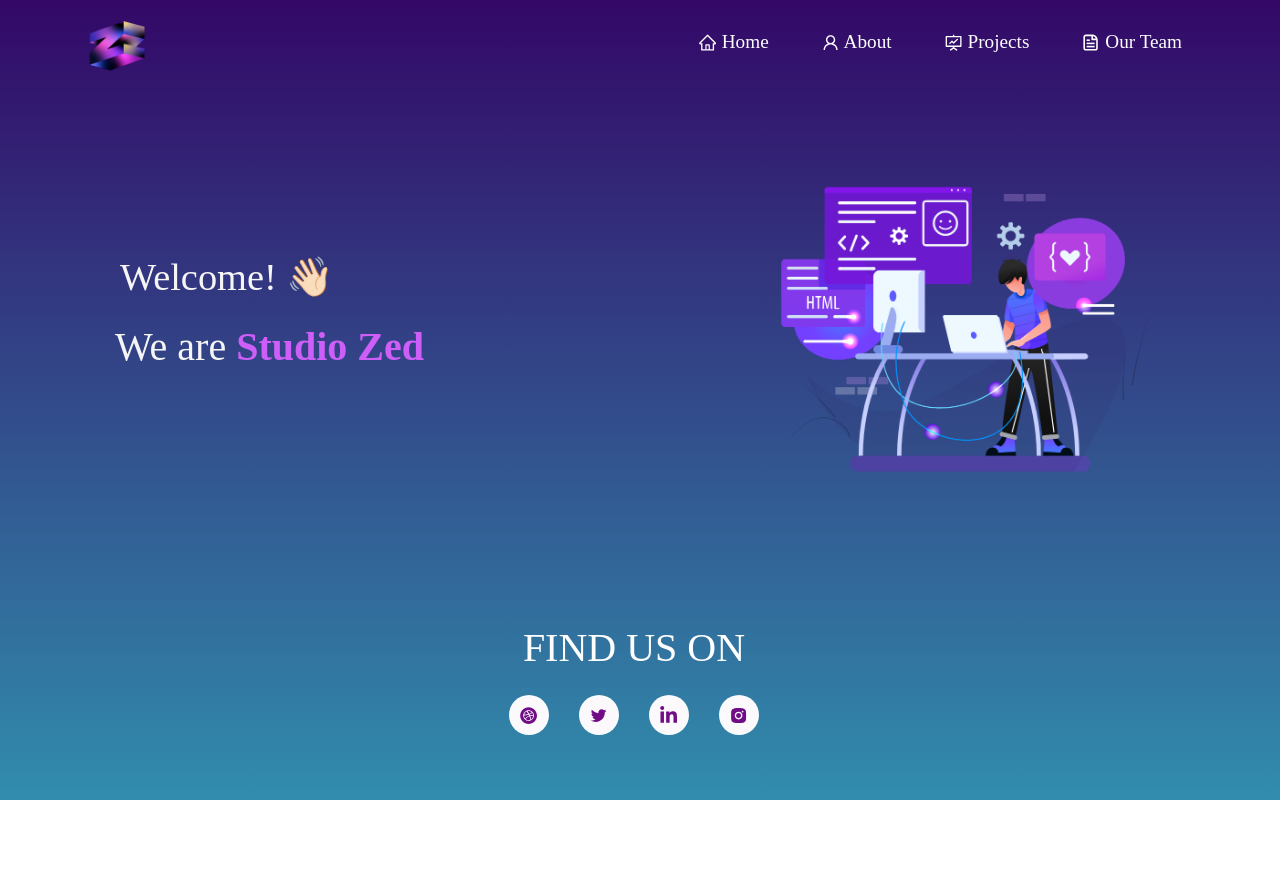
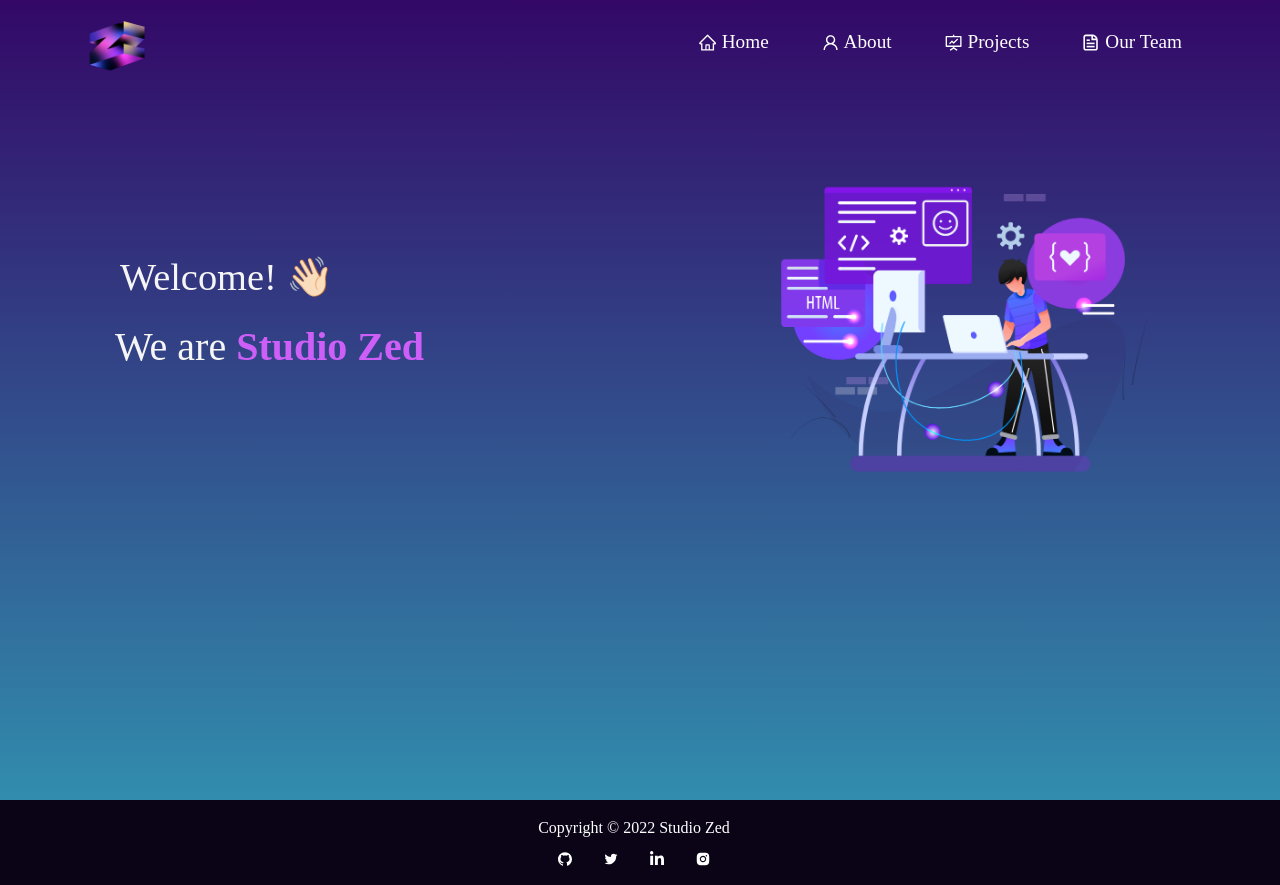
Before and after one commit to OudomMunint/StudioZed-ReactJS, a React (Create React App) app: page / in a window 1280 px wide. Before the commit the page ends 800 px from the top, so only its background shows below. Built offline with nearby package versions, Linux system fonts and the light colour scheme; a web font is replaced by a local one.

Commit message:
Removed home social Icon, used in footer instead

```diff
--- a/src/App.js
+++ b/src/App.js
@@ -42,7 +42,7 @@ function App() {
           {/* <Route path="/resume" element={<Resume />} /> */}
           <Route path="*" element={<Navigate to="/"/>} />
         </Routes>
-        {/* <Footer /> */}
+        <Footer />
       </div>
     </Router>
   );
--- a/src/components/Footer.js
+++ b/src/components/Footer.js
@@ -1,4 +1,4 @@
-/* import React from "react";
+import React from "react";
 import { Container, Row, Col } from "react-bootstrap";
 import {
   AiFillGithub,
@@ -14,12 +14,10 @@ function Footer() {
     <Container fluid className="footer">
       <Row>
         <Col md="4" className="footer-copywright">
-          <h3>Designed and Developed by Soumyajit Behera</h3>
+          {/* <h3>Designed and Developed by Soumyajit Behera</h3> */}
         </Col>
         <Col md="4" className="footer-copywright">
-          <h3>Copyright © {year} SB</h3>
-        </Col>
-        <Col md="4" className="footer-body">
+          <h3>Copyright © {year} Studio Zed</h3>
           <ul className="footer-icons">
             <li className="social-icons">
               <a
@@ -63,10 +61,53 @@ function Footer() {
             </li>
           </ul>
         </Col>
+        {/* <Col md="4" className="footer-body">
+          <ul className="footer-icons">
+            <li className="social-icons">
+              <a
+                href="https://github.com/soumyajit4419"
+                style={{ color: "white" }}
+                target="_blank"
+                rel="noopener noreferrer"
+              >
+                <AiFillGithub />
+              </a>
+            </li>
+            <li className="social-icons">
+              <a
+                href="https://twitter.com/Soumyajit4419"
+                style={{ color: "white" }}
+                target="_blank"
+                rel="noopener noreferrer"
+              >
+                <AiOutlineTwitter />
+              </a>
+            </li>
+            <li className="social-icons">
+              <a
+                href="https://www.linkedin.com/in/soumyajit4419/"
+                style={{ color: "white" }}
+                target="_blank"
+                rel="noopener noreferrer"
+              >
+                <FaLinkedinIn />
+              </a>
+            </li>
+            <li className="social-icons">
+              <a
+                href="https://www.instagram.com/soumyajit4419"
+                style={{ color: "white" }}
+                target="_blank"
+                rel="noopener noreferrer"
+              >
+                <AiFillInstagram />
+              </a>
+            </li>
+          </ul>
+        </Col> */}
       </Row>
     </Container>
   );
 }
 
 export default Footer;
- */
--- a/src/components/Home/Home.js
+++ b/src/components/Home/Home.js
@@ -52,9 +52,9 @@ function Home() {
       </Container>
       <Row>
           <Col md={12} className="home-about-social">
-      <h1 style={{ color: "white" }}>FIND US ON</h1>
+      {/* <h1 style={{ color: "white" }}>FIND US ON</h1> */}
       {/* <p style={{color:"white"}}>(We should look into populating our IG, making a linkedin, making a dribble. for now these will redirect to instagram.)</p> */}
-      <ul className="home-about-social-links">
+      {/* <ul className="home-about-social-links">
               <li className="social-icons">
                 <a
                   href="https://www.instagram.com/stoodiozed/?hl=en"
@@ -94,7 +94,7 @@ function Home() {
                   <AiFillInstagram />
                 </a>
               </li>
-            </ul>
+            </ul> */}
             </Col>
             </Row>
       {/* <Home2 /> */}
```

═══

## Exercise brief
Each line of the listing above that includes the word "from" should be copied.

## Response to this exercise
Before and after one commit to OudomMunint/StudioZed-ReactJS, a React (Create React App) app: page / in a window 1280 px wide. Before the commit the page ends 800 px from the top, so only its background shows below. Built offline with nearby package versions, Linux system fonts and the light colour scheme; a web font is replaced by a local one.
-/* import React from "react";
+import React from "react";
 import { Container, Row, Col } from "react-bootstrap";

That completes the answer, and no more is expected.